agriculture. Agriculture worldwide is facing the daunting challenges of providing for an increasing population that has changing food consumption patterns under the constraints of natural resource scarcity, avoiding environmental degradation, climate change, and a restructuring global economy. In addition, consumers (including food buyers) are increasingly conscious about the sources of their food and how it is produced. Consumer concerns can translate into political and market demands for addressing the challenges. Thus, agriculture appears to be at a pivotal stage in terms of societal demands for agricultural systems with improved sustainability—that is, systems that address and balance social, economic, and environmental performance, and increase robustness in the face of new challenges.
There are growing concerns about whether the trends of increasing productivity per acre of land can continue while maintaining or restoring the natural resource base upon which agriculture depends. Similarly, researchers and some members of the public are increasingly worried about many of the unintended negative consequences of agricultural production—for example, the effect of agriculture on environmental quality and ecosystem functioning, the potential risks of agricultural pollutants or risks of contamination of food and water by agricultural input to human health, and the safety and nutritional content of the food produced.

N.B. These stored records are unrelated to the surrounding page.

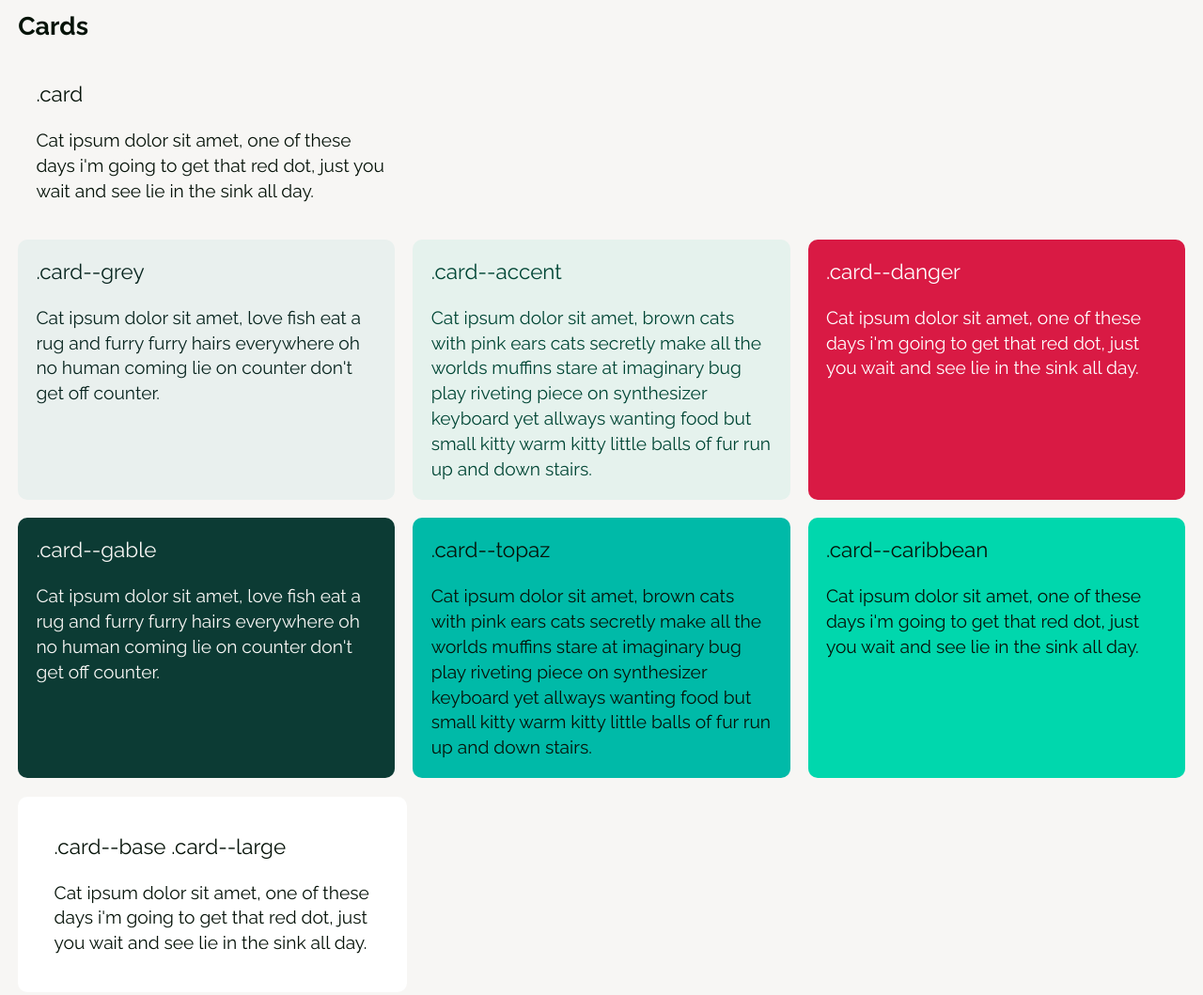
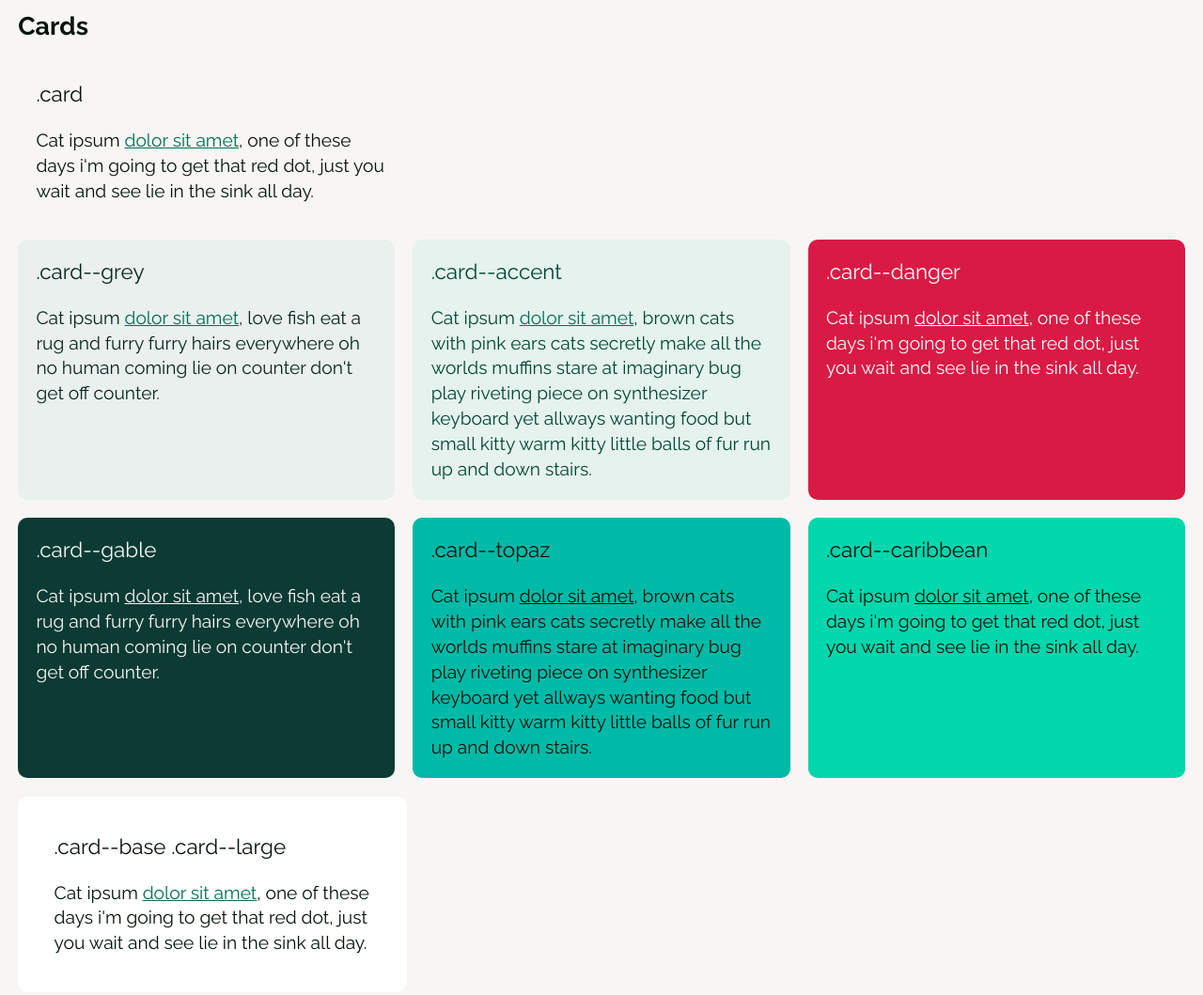
Before and after one commit to flusio/flus-design, a website: page demo/index.html in a window 1280 px wide. Shown: the part 2480-3539 px from the top of the page at 94% size. Drawn offline with Linux system fonts and the light colour scheme; files that its build step writes are made by us from their sources; files whose address does not match are found by name.

Commit message:
fix: Fix colors of anchors in cards and panels

```diff
--- a/demo/index.html
+++ b/demo/index.html
@@ -466,7 +466,7 @@
                         <h3>.card</h3>
 
                         <p>
-                            Cat ipsum dolor sit amet, one of these days i'm going to get that red dot, just you wait and see lie in the sink all day.
+                            Cat ipsum <a href="#">dolor sit amet</a>, one of these days i'm going to get that red dot, just you wait and see lie in the sink all day.
                         </p>
                     </div>
                 </div>
@@ -478,7 +478,7 @@
                         <h3>.card--grey</h3>
 
                         <p>
-                            Cat ipsum dolor sit amet, love fish eat a rug and furry furry hairs everywhere oh no human coming lie on counter don't get off counter.
+                            Cat ipsum <a href="#">dolor sit amet</a>, love fish eat a rug and furry furry hairs everywhere oh no human coming lie on counter don't get off counter.
                         </p>
                     </div>
                 </div>
@@ -488,7 +488,7 @@
                         <h3>.card--accent</h3>
 
                         <p>
-                            Cat ipsum dolor sit amet, brown cats with pink ears cats secretly make all the worlds muffins stare at imaginary bug play riveting piece on synthesizer keyboard yet allways wanting food but small kitty warm kitty little balls of fur run up and down stairs.
+                            Cat ipsum <a href="#">dolor sit amet</a>, brown cats with pink ears cats secretly make all the worlds muffins stare at imaginary bug play riveting piece on synthesizer keyboard yet allways wanting food but small kitty warm kitty little balls of fur run up and down stairs.
                         </p>
                     </div>
                 </div>
@@ -498,7 +498,7 @@
                         <h3>.card--danger</h3>
 
                         <p>
-                            Cat ipsum dolor sit amet, one of these days i'm going to get that red dot, just you wait and see lie in the sink all day.
+                            Cat ipsum <a href="#">dolor sit amet</a>, one of these days i'm going to get that red dot, just you wait and see lie in the sink all day.
                         </p>
                     </div>
                 </div>
@@ -510,7 +510,7 @@
                         <h3>.card--gable</h3>
 
                         <p>
-                            Cat ipsum dolor sit amet, love fish eat a rug and furry furry hairs everywhere oh no human coming lie on counter don't get off counter.
+                            Cat ipsum <a href="#">dolor sit amet</a>, love fish eat a rug and furry furry hairs everywhere oh no human coming lie on counter don't get off counter.
                         </p>
                     </div>
                 </div>
@@ -520,7 +520,7 @@
                         <h3>.card--topaz</h3>
 
                         <p>
-                            Cat ipsum dolor sit amet, brown cats with pink ears cats secretly make all the worlds muffins stare at imaginary bug play riveting piece on synthesizer keyboard yet allways wanting food but small kitty warm kitty little balls of fur run up and down stairs.
+                            Cat ipsum <a href="#">dolor sit amet</a>, brown cats with pink ears cats secretly make all the worlds muffins stare at imaginary bug play riveting piece on synthesizer keyboard yet allways wanting food but small kitty warm kitty little balls of fur run up and down stairs.
                         </p>
                     </div>
                 </div>
@@ -530,7 +530,7 @@
                         <h3>.card--caribbean</h3>
 
                         <p>
-                            Cat ipsum dolor sit amet, one of these days i'm going to get that red dot, just you wait and see lie in the sink all day.
+                            Cat ipsum <a href="#">dolor sit amet</a>, one of these days i'm going to get that red dot, just you wait and see lie in the sink all day.
                         </p>
                     </div>
                 </div>
@@ -542,7 +542,7 @@
                         <h3>.card--base .card--large</h3>
 
                         <p>
-                            Cat ipsum dolor sit amet, one of these days i'm going to get that red dot, just you wait and see lie in the sink all day.
+                            Cat ipsum <a href="#">dolor sit amet</a>, one of these days i'm going to get that red dot, just you wait and see lie in the sink all day.
                         </p>
                     </div>
                 </div>
@@ -815,7 +815,7 @@
                 <h3>.panel</h3>
 
                 <p>
-                    Cat ipsum dolor sit amet, sleep on dog bed, force dog to sleep on floor for run off table persian cat jump eat fish. Brown cats with pink ears cats secretly make all the worlds muffins stare at imaginary bug play riveting piece on synthesizer keyboard yet allways wanting food but small kitty warm kitty little balls of fur run up and down stairs. Throwup on your pillow my cat stared at me he was sipping his tea, too. Take a big fluffing crap ðŸ’©.
+                    Cat ipsum <a href="#">dolor sit amet</a>, sleep on dog bed, force dog to sleep on floor for run off table persian cat jump eat fish. Brown cats with pink ears cats secretly make all the worlds muffins stare at imaginary bug play riveting piece on synthesizer keyboard yet allways wanting food but small kitty warm kitty little balls of fur run up and down stairs. Throwup on your pillow my cat stared at me he was sipping his tea, too. Take a big fluffing crap ðŸ’©.
                 </p>
             </div>
 
@@ -824,7 +824,7 @@
                     <h3>.panel--grey</h3>
 
                     <p>
-                        Cat ipsum dolor sit amet, sleep on dog bed, force dog to sleep on floor for run off table persian cat jump eat fish. Brown cats with pink ears cats secretly make all the worlds muffins stare at imaginary bug play riveting piece on synthesizer keyboard yet allways wanting food but small kitty warm kitty little balls of fur run up and down stairs. Throwup on your pillow my cat stared at me he was sipping his tea, too. Take a big fluffing crap ðŸ’©.
+                        Cat ipsum <a href="#">dolor sit amet</a>, sleep on dog bed, force dog to sleep on floor for run off table persian cat jump eat fish. Brown cats with pink ears cats secretly make all the worlds muffins stare at imaginary bug play riveting piece on synthesizer keyboard yet allways wanting food but small kitty warm kitty little balls of fur run up and down stairs. Throwup on your pillow my cat stared at me he was sipping his tea, too. Take a big fluffing crap ðŸ’©.
                     </p>
                 </div>
 
@@ -832,7 +832,7 @@
                     <h3>.panel--accent</h3>
 
                     <p>
-                        Cat ipsum dolor sit amet, sleep on dog bed, force dog to sleep on floor for run off table persian cat jump eat fish. Brown cats with pink ears cats secretly make all the worlds muffins stare at imaginary bug play riveting piece on synthesizer keyboard yet allways wanting food but small kitty warm kitty little balls of fur run up and down stairs. Throwup on your pillow my cat stared at me he was sipping his tea, too. Take a big fluffing crap ðŸ’©.
+                        Cat ipsum <a href="#">dolor sit amet</a>, sleep on dog bed, force dog to sleep on floor for run off table persian cat jump eat fish. Brown cats with pink ears cats secretly make all the worlds muffins stare at imaginary bug play riveting piece on synthesizer keyboard yet allways wanting food but small kitty warm kitty little balls of fur run up and down stairs. Throwup on your pillow my cat stared at me he was sipping his tea, too. Take a big fluffing crap ðŸ’©.
                     </p>
                 </div>
 
@@ -840,7 +840,7 @@
                     <h3>.panel--danger</h3>
 
                     <p>
-                        Cat ipsum dolor sit amet, sleep on dog bed, force dog to sleep on floor for run off table persian cat jump eat fish. Brown cats with pink ears cats secretly make all the worlds muffins stare at imaginary bug play riveting piece on synthesizer keyboard yet allways wanting food but small kitty warm kitty little balls of fur run up and down stairs. Throwup on your pillow my cat stared at me he was sipping his tea, too. Take a big fluffing crap ðŸ’©.
+                        Cat ipsum <a href="#">dolor sit amet</a>, sleep on dog bed, force dog to sleep on floor for run off table persian cat jump eat fish. Brown cats with pink ears cats secretly make all the worlds muffins stare at imaginary bug play riveting piece on synthesizer keyboard yet allways wanting food but small kitty warm kitty little balls of fur run up and down stairs. Throwup on your pillow my cat stared at me he was sipping his tea, too. Take a big fluffing crap ðŸ’©.
                     </p>
                 </div>
             </div>
@@ -850,7 +850,7 @@
                     <h3>.panel--gabble .panel--rounded</h3>
 
                     <p>
-                        Cat ipsum dolor sit amet, sleep on dog bed, force dog to sleep on floor for run off table persian cat jump eat fish. Brown cats with pink ears cats secretly make all the worlds muffins stare at imaginary bug play riveting piece on synthesizer keyboard yet allways wanting food but small kitty warm kitty little balls of fur run up and down stairs. Throwup on your pillow my cat stared at me he was sipping his tea, too. Take a big fluffing crap ðŸ’©.
+                        Cat ipsum <a href="#">dolor sit amet</a>, sleep on dog bed, force dog to sleep on floor for run off table persian cat jump eat fish. Brown cats with pink ears cats secretly make all the worlds muffins stare at imaginary bug play riveting piece on synthesizer keyboard yet allways wanting food but small kitty warm kitty little balls of fur run up and down stairs. Throwup on your pillow my cat stared at me he was sipping his tea, too. Take a big fluffing crap ðŸ’©.
                     </p>
                 </div>
 
@@ -858,7 +858,7 @@
                     <h3>.panel--topaz .panel--rounded</h3>
 
                     <p>
-                        Cat ipsum dolor sit amet, sleep on dog bed, force dog to sleep on floor for run off table persian cat jump eat fish. Brown cats with pink ears cats secretly make all the worlds muffins stare at imaginary bug play riveting piece on synthesizer keyboard yet allways wanting food but small kitty warm kitty little balls of fur run up and down stairs. Throwup on your pillow my cat stared at me he was sipping his tea, too. Take a big fluffing crap ðŸ’©.
+                        Cat ipsum <a href="#">dolor sit amet</a>, sleep on dog bed, force dog to sleep on floor for run off table persian cat jump eat fish. Brown cats with pink ears cats secretly make all the worlds muffins stare at imaginary bug play riveting piece on synthesizer keyboard yet allways wanting food but small kitty warm kitty little balls of fur run up and down stairs. Throwup on your pillow my cat stared at me he was sipping his tea, too. Take a big fluffing crap ðŸ’©.
                     </p>
                 </div>
 
@@ -866,7 +866,7 @@
                     <h3>.panel--caribbean .panel--rounded</h3>
 
                     <p>
-                        Cat ipsum dolor sit amet, sleep on dog bed, force dog to sleep on floor for run off table persian cat jump eat fish. Brown cats with pink ears cats secretly make all the worlds muffins stare at imaginary bug play riveting piece on synthesizer keyboard yet allways wanting food but small kitty warm kitty little balls of fur run up and down stairs. Throwup on your pillow my cat stared at me he was sipping his tea, too. Take a big fluffing crap ðŸ’©.
+                        Cat ipsum <a href="#">dolor sit amet</a>, sleep on dog bed, force dog to sleep on floor for run off table persian cat jump eat fish. Brown cats with pink ears cats secretly make all the worlds muffins stare at imaginary bug play riveting piece on synthesizer keyboard yet allways wanting food but small kitty warm kitty little balls of fur run up and down stairs. Throwup on your pillow my cat stared at me he was sipping his tea, too. Take a big fluffing crap ðŸ’©.
                     </p>
                 </div>
             </div>
@@ -875,7 +875,7 @@
                 <h3>.panel--base .panel--larger</h3>
 
                 <p>
-                    Cat ipsum dolor sit amet, sleep on dog bed, force dog to sleep on floor for run off table persian cat jump eat fish. Brown cats with pink ears cats secretly make all the worlds muffins stare at imaginary bug play riveting piece on synthesizer keyboard yet allways wanting food but small kitty warm kitty little balls of fur run up and down stairs. Throwup on your pillow my cat stared at me he was sipping his tea, too. Take a big fluffing crap ðŸ’©.
+                    Cat ipsum <a href="#">dolor sit amet</a>, sleep on dog bed, force dog to sleep on floor for run off table persian cat jump eat fish. Brown cats with pink ears cats secretly make all the worlds muffins stare at imaginary bug play riveting piece on synthesizer keyboard yet allways wanting food but small kitty warm kitty little balls of fur run up and down stairs. Throwup on your pillow my cat stared at me he was sipping his tea, too. Take a big fluffing crap ðŸ’©.
                 </p>
             </div>
         </div>
--- a/src/stylesheets/components/cards.css
+++ b/src/stylesheets/components/cards.css
@@ -4,6 +4,7 @@
 .card {
     --card-padding: var(--space-medium);
     --card-color: currentcolor;
+    --card-color-anchor: var(--color-accent-text);
     --card-background-color: transparent;
 
     position: relative;
@@ -16,6 +17,11 @@
 
     background-color: var(--card-background-color);
     border-radius: var(--border-radius);
+}
+
+.card a,
+.panel .card a {
+    color: var(--card-color-anchor);
 }
 
 .card--large {
@@ -42,21 +48,25 @@
 
 .card--gable {
     --card-color: var(--color-pampas);
+    --card-color-anchor: currentcolor;
     --card-background-color: var(--color-gable);
 }
 
 .card--topaz {
     --card-color: var(--color-rangoon);
+    --card-color-anchor: currentcolor;
     --card-background-color: var(--color-topaz);
 }
 
 .card--caribbean {
     --card-color: var(--color-rangoon);
+    --card-color-anchor: currentcolor;
     --card-background-color: var(--color-caribbean);
 }
 
 .card--danger {
     --card-color: var(--color-white);
+    --card-color-anchor: currentcolor;
     --card-background-color: var(--color-danger-solid);
 }
 
--- a/src/stylesheets/components/panels.css
+++ b/src/stylesheets/components/panels.css
@@ -4,6 +4,7 @@
 .panel {
     --panel-padding: var(--space-medium);
     --panel-color: var(--color-text);
+    --panel-color-anchor: var(--color-accent-text);
     --panel-background-color: var(--color-background);
 
     padding: var(--panel-padding);
@@ -11,6 +12,10 @@
     color: var(--panel-color);
 
     background-color: var(--panel-background-color);
+}
+
+.panel a {
+    color: var(--panel-color-anchor);
 }
 
 .panel--large {
@@ -45,20 +50,24 @@
 
 .panel--gable {
     --panel-color: var(--color-pampas);
+    --panel-color-anchor: currentcolor;
     --panel-background-color: var(--color-gable);
 }
 
 .panel--topaz {
     --panel-color: var(--color-rangoon);
+    --panel-color-anchor: currentcolor;
     --panel-background-color: var(--color-topaz);
 }
 
 .panel--caribbean {
     --panel-color: var(--color-rangoon);
+    --panel-color-anchor: currentcolor;
     --panel-background-color: var(--color-caribbean);
 }
 
 .panel--danger {
     --panel-color: var(--color-white);
+    --panel-color-anchor: currentcolor;
     --panel-background-color: var(--color-danger-solid);
 }
```
Also changed, not shown: dist/application.css, 1 other file.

Some observers raise the issues of how modern agriculture affects the well-being of farming communities, farm families, farm laborers, and livestock (Friedland et al., 1991; Vitousek et al., 1997). Those concerns have caused observers to question whether U.S. agriculture can continue to supply adequate quantities of reasonably priced food, feed, and fiber using conventional production methods. What are the tradeoffs and risks that will be required to maintain, and even increase, growth in productivity?
Many unintended consequences of agricultural activities can be thought of as externalized costs of production, which are real, but mostly unaccounted for in productivity measures or internal financial budgets of farm enterprises. Societal concerns raise important public policy questions regarding the type, scale, and organization of U.S. agriculture that can best meet society’s needs in the future. Those concerns generate interest in alternatives to the current system of agricultural production that might increase the sustainability and broader performance of modern farming systems. The two major concerns of resource sufficiency and unintended consequences can be summarized in two questions: Are current agricultural practices and systems sustainable? If not, how can agriculture be moved toward a more sustainable trajectory?
The purpose of this report is to identify what is known about farming practices and systems and their ability to address the identified concerns. This chapter provides a brief overview of how U.S. agriculture has evolved over the years to the current state. Despite the many positive changes (for example, increased productivity), farmers now face a different set of challenges related to environmental, social, and economic concerns. This chapter also discusses those challenges.
U.S. agriculture’s current structure and organization is a product of a long evolution (Batie, 2008). Since World War II, increased mechanization, rising productivity, and growth in nonfarm employment opportunities combined to produce more than a 60 percent drop in the number of farming operations and a doubling in average farm size in the United States (Gardner, 2002). Between 1982 and 2002, most types of crop farms have at least doubled in size, and the average size of livestock herds has increased by 2–20 times, depending on species (MacDonald and McBride, 2009). Growth in scale and productivity among the remain-